# [TASK TO CARRY OUT]
Except for the images, repeat the entries below word for word.
Top of EXCERPTED RECORDS
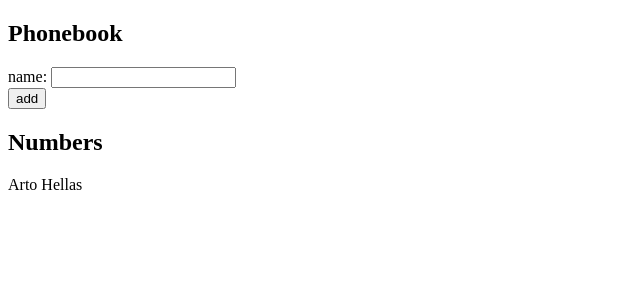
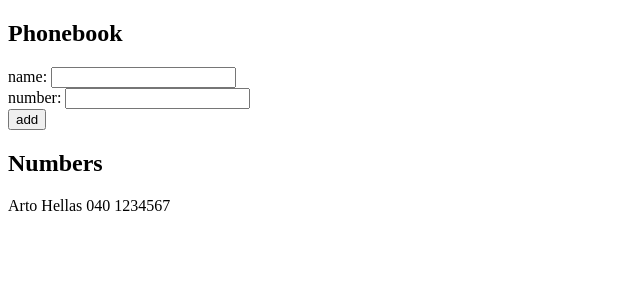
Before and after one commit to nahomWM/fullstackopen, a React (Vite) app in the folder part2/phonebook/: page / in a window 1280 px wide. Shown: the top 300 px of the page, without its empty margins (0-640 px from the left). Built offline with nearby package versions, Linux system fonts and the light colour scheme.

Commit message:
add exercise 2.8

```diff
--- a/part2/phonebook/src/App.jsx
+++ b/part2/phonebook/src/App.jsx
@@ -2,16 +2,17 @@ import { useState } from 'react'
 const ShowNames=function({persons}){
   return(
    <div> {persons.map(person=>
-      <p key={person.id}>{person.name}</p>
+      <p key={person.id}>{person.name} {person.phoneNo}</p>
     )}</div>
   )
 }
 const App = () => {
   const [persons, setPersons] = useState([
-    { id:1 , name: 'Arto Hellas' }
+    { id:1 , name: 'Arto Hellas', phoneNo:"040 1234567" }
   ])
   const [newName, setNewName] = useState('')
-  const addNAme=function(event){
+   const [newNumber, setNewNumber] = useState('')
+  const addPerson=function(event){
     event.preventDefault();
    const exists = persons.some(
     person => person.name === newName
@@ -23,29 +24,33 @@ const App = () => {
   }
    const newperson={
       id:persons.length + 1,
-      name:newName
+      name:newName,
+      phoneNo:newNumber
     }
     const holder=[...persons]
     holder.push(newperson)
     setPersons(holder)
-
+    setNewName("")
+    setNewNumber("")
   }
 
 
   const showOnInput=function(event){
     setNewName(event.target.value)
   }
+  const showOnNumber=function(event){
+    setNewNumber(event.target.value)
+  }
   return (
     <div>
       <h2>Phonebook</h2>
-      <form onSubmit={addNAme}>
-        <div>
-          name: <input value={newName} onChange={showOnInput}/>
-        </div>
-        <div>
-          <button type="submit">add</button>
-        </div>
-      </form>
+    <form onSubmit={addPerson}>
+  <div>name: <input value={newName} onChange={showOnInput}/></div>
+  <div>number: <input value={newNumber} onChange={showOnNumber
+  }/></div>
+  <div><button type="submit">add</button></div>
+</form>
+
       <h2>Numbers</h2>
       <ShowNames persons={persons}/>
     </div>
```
Bottom of EXCERPTED RECORDS
# [RESULT]
Before and after one commit to nahomWM/fullstackopen, a React (Vite) app in the folder part2/phonebook/: page / in a window 1280 px wide. Shown: the top 300 px of the page, without its empty margins (0-640 px from the left). Built offline with nearby package versions, Linux system fonts and the light colour scheme.

Commit message:
add exercise 2.8

```diff
--- a/part2/phonebook/src/App.jsx
+++ b/part2/phonebook/src/App.jsx
@@ -2,16 +2,17 @@ import { useState } from 'react'
 const ShowNames=function({persons}){
   return(
    <div> {persons.map(person=>
-      <p key={person.id}>{person.name}</p>
+      <p key={person.id}>{person.name} {person.phoneNo}</p>
     )}</div>
   )
 }
 const App = () => {
   const [persons, setPersons] = useState([
-    { id:1 , name: 'Arto Hellas' }
+    { id:1 , name: 'Arto Hellas', phoneNo:"040 1234567" }
   ])
   const [newName, setNewName] = useState('')
-  const addNAme=function(event){
+   const [newNumber, setNewNumber] = useState('')
+  const addPerson=function(event){
     event.preventDefault();
    const exists = persons.some(
     person => person.name === newName
@@ -23,29 +24,33 @@ const App = () => {
   }
    const newperson={
       id:persons.length + 1,
-      name:newName
+      name:newName,
+      phoneNo:newNumber
     }
     const holder=[...persons]
     holder.push(newperson)
     setPersons(holder)
-
+    setNewName("")
+    setNewNumber("")
   }
 
 
   const showOnInput=function(event){
     setNewName(event.target.value)
   }
+  const showOnNumber=function(event){
+    setNewNumber(event.target.value)
+  }
   return (
     <div>
       <h2>Phonebook</h2>
-      <form onSubmit={addNAme}>
-        <div>
-          name: <input value={newName} onChange={showOnInput}/>
-        </div>
-        <div>
-          <button type="submit">add</button>
-        </div>
-      </form>
+    <form onSubmit={addPerson}>
+  <div>name: <input value={newName} onChange={showOnInput}/></div>
+  <div>number: <input value={newNumber} onChange={showOnNumber
+  }/></div>
+  <div><button type="submit">add</button></div>
+</form>
+
       <h2>Numbers</h2>
       <ShowNames persons={persons}/>
     </div>
```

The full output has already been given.